## Supplied entries

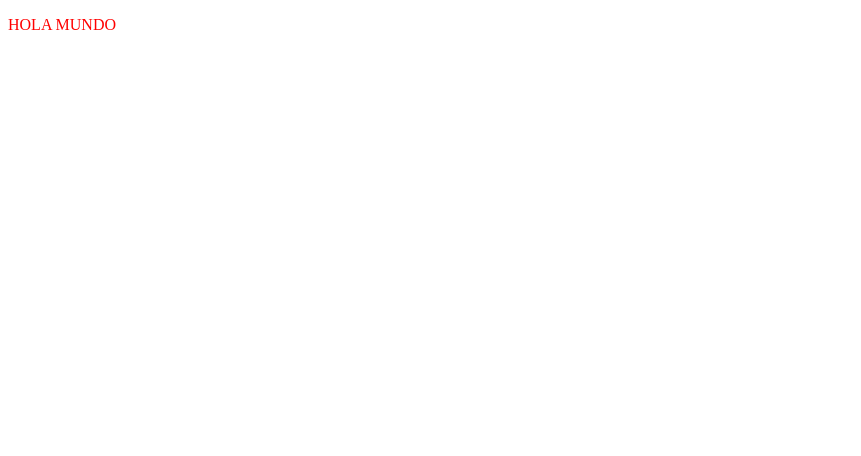
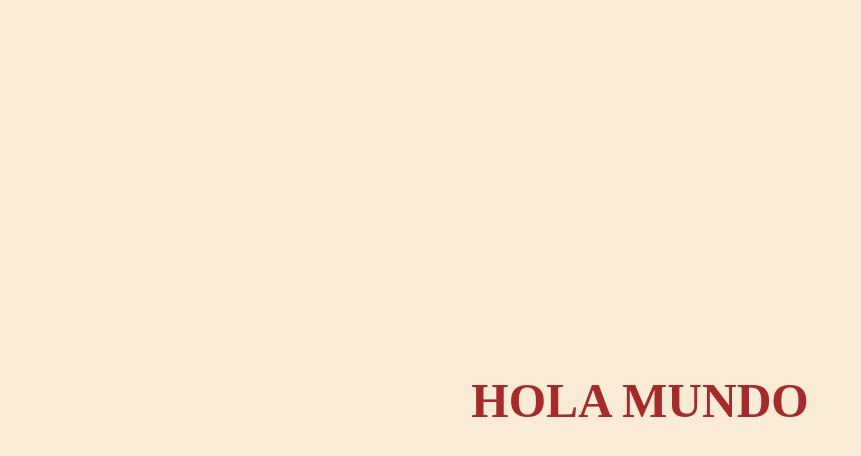
Before and after one commit to Riudoku/riudoku.github.io, a plain HTML site: page index.html in a window 1280 px wide. Shown: the whole page, without its empty margins (0-861 px from the left). Drawn offline with Linux system fonts and the light colour scheme.

Commit message:
se añadio reseteo de estilos y se centro el parrafo

```diff
--- a/sytle.css
+++ b/sytle.css
@@ -1,4 +1,30 @@
-body p
+html
 {
-    color : red;
+    height    : 100%;
+    box-sizing: border-box;
 }
+
+*,
+*:before, *:after
+{
+    padding   : 0;
+    margin    : 0;
+    box-sizing: inherit;
+}
+
+body
+{
+    height          : inherit;
+    background-color: antiquewhite;
+}
+
+main
+{
+    height         : inherit;
+    display        : flex;
+    justify-content: center;
+    align-items    : center;
+    font-weight    : 800;
+    font-size      : 3rem;
+    color          : brown;
+}
```
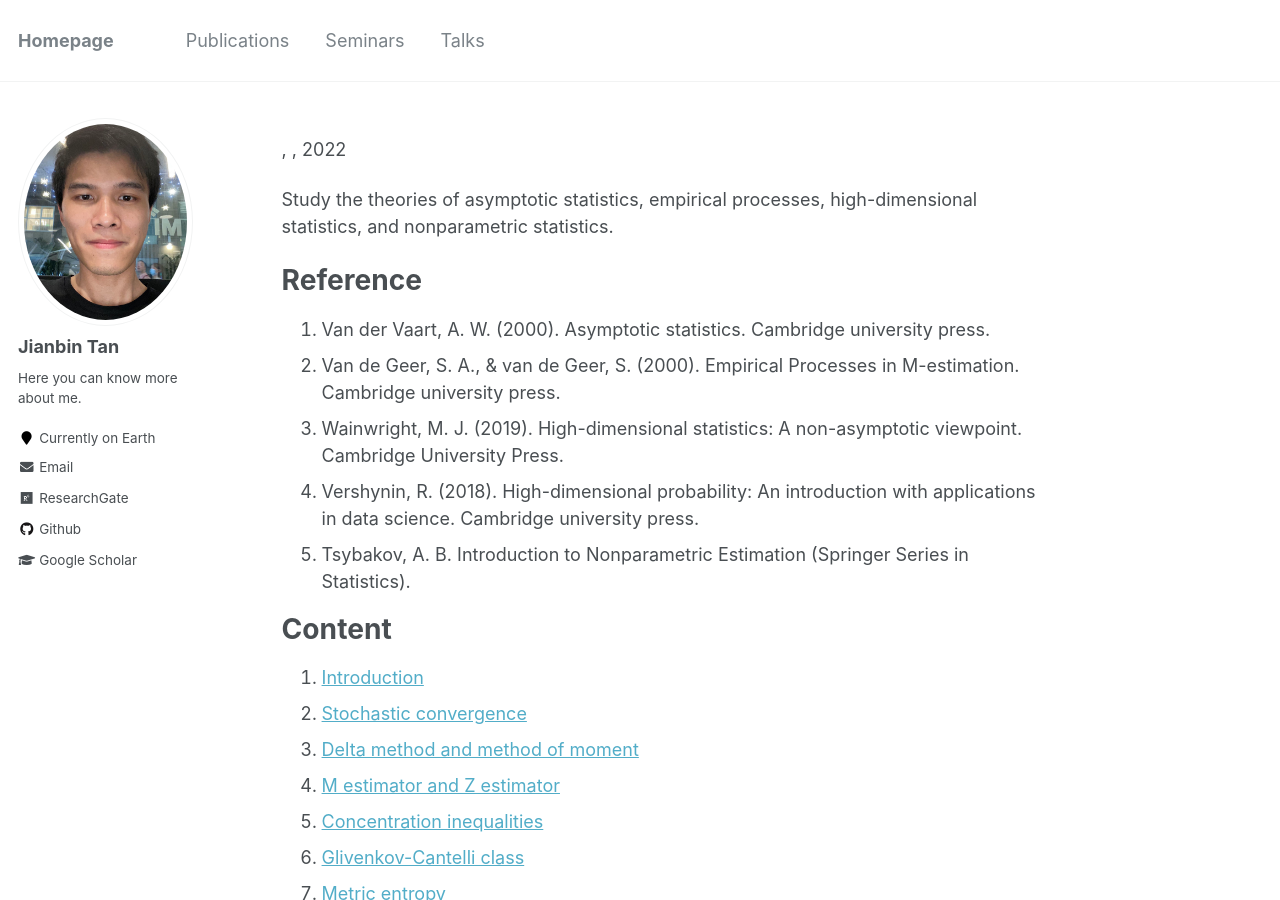
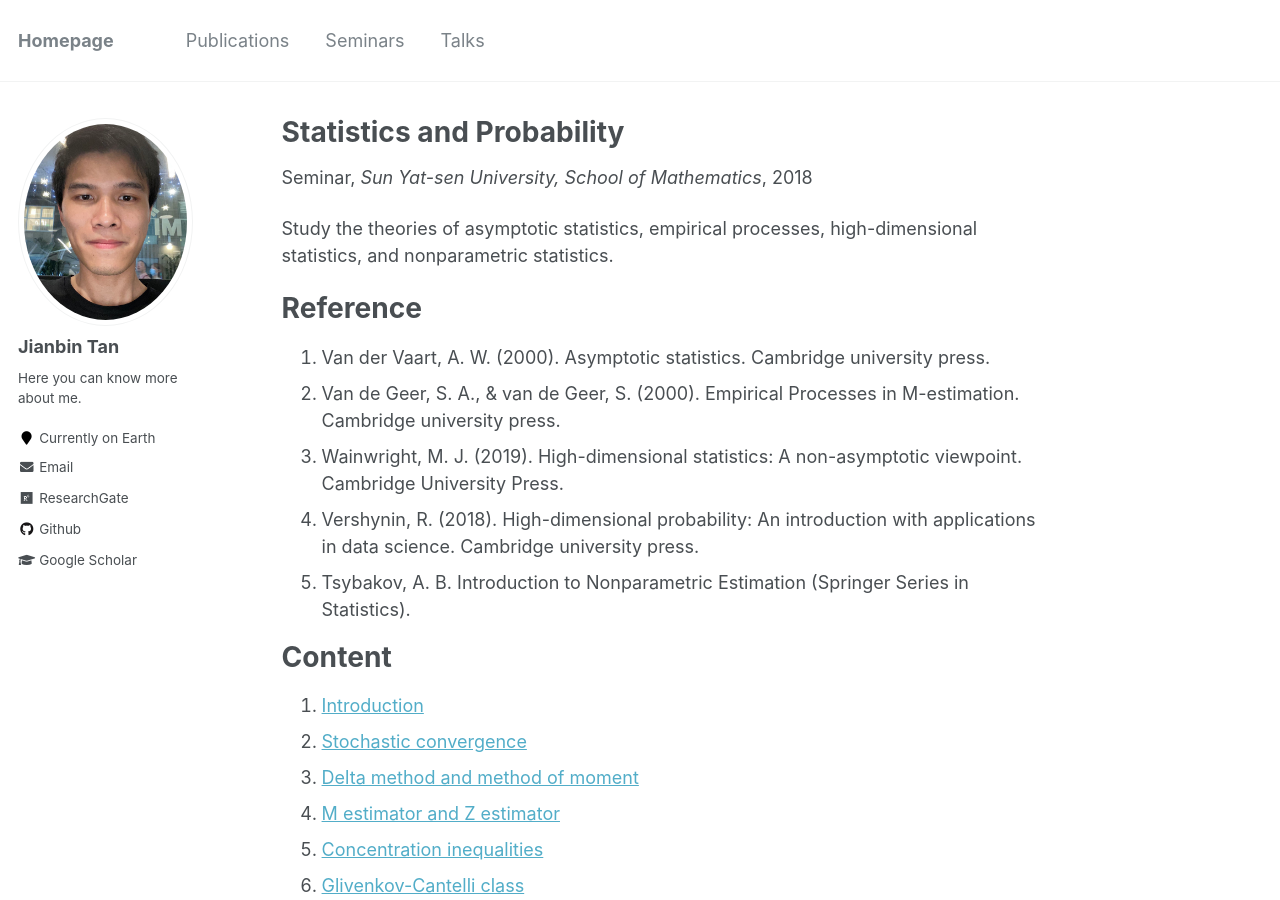
Before and after one commit to Tan-jianbin/Tan-jianbin.github.io, a Jekyll site: the page built from _teaching/2018-fall-teaching.md, in a window 1280 px wide and 900 px high. Built offline with Jekyll 4.4.1, drawn with Linux system fonts in a browser that asks for light colours.

Commit message:
Update 2018-fall-teaching.md

```diff
--- a/_teaching/2018-fall-teaching.md
+++ b/_teaching/2018-fall-teaching.md
@@ -1,7 +1,7 @@
 ---
 title: "Statistics and Probability"
 collection:
-type: "Seminar}
+type: "Seminar"
 permalink: /teaching/2018-fall-teaching
 venue: "Sun Yat-sen University, School of Mathematics"
 date: 2018-09-01
```
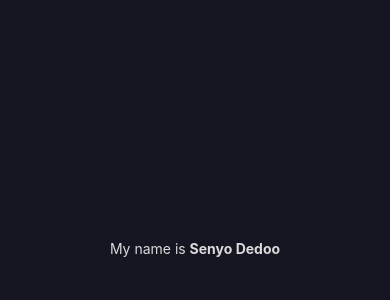
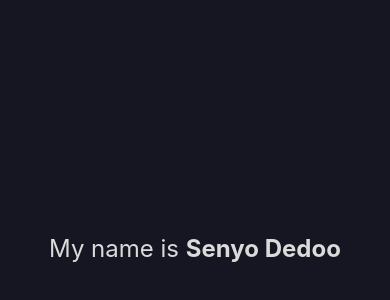
Before and after one commit to mrdee1school/rn-assignment2-11138713, a React Native app: screen / in a window 390 px wide. Shown: the part 174-474 px from the top of the page. Built offline with nearby package versions, Linux system fonts and the light colour scheme.

Commit message:
5: Font size increase

```diff
--- a/App.js
+++ b/App.js
@@ -27,5 +27,6 @@ const textStyle = StyleSheet.create({
   },
   container2: {
     color: "#DBDBDB",
-  }
+    fontSize: 24,
+  },
 });
```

## Action item
Without including any pictures, reproduce the listing exactly.

## Solution to the problem
Before and after one commit to Riudoku/riudoku.github.io, a plain HTML site: page index.html in a window 1280 px wide. Shown: the whole page, without its empty margins (0-861 px from the left). Drawn offline with Linux system fonts and the light colour scheme.

Commit message:
se añadio reseteo de estilos y se centro el parrafo

```diff
--- a/sytle.css
+++ b/sytle.css
@@ -1,4 +1,30 @@
-body p
+html
 {
-    color : red;
+    height    : 100%;
+    box-sizing: border-box;
 }
+
+*,
+*:before, *:after
+{
+    padding   : 0;
+    margin    : 0;
+    box-sizing: inherit;
+}
+
+body
+{
+    height          : inherit;
+    background-color: antiquewhite;
+}
+
+main
+{
+    height         : inherit;
+    display        : flex;
+    justify-content: center;
+    align-items    : center;
+    font-weight    : 800;
+    font-size      : 3rem;
+    color          : brown;
+}
```
Before and after one commit to Tan-jianbin/Tan-jianbin.github.io, a Jekyll site: the page built from _teaching/2018-fall-teaching.md, in a window 1280 px wide and 900 px high. Built offline with Jekyll 4.4.1, drawn with Linux system fonts in a browser that asks for light colours.

Commit message:
Update 2018-fall-teaching.md

```diff
--- a/_teaching/2018-fall-teaching.md
+++ b/_teaching/2018-fall-teaching.md
@@ -1,7 +1,7 @@
 ---
 title: "Statistics and Probability"
 collection:
-type: "Seminar}
+type: "Seminar"
 permalink: /teaching/2018-fall-teaching
 venue: "Sun Yat-sen University, School of Mathematics"
 date: 2018-09-01
```
Before and after one commit to mrdee1school/rn-assignment2-11138713, a React Native app: screen / in a window 390 px wide. Shown: the part 174-474 px from the top of the page. Built offline with nearby package versions, Linux system fonts and the light colour scheme.

Commit message:
5: Font size increase

```diff
--- a/App.js
+++ b/App.js
@@ -27,5 +27,6 @@ const textStyle = StyleSheet.create({
   },
   container2: {
     color: "#DBDBDB",
-  }
+    fontSize: 24,
+  },
 });
```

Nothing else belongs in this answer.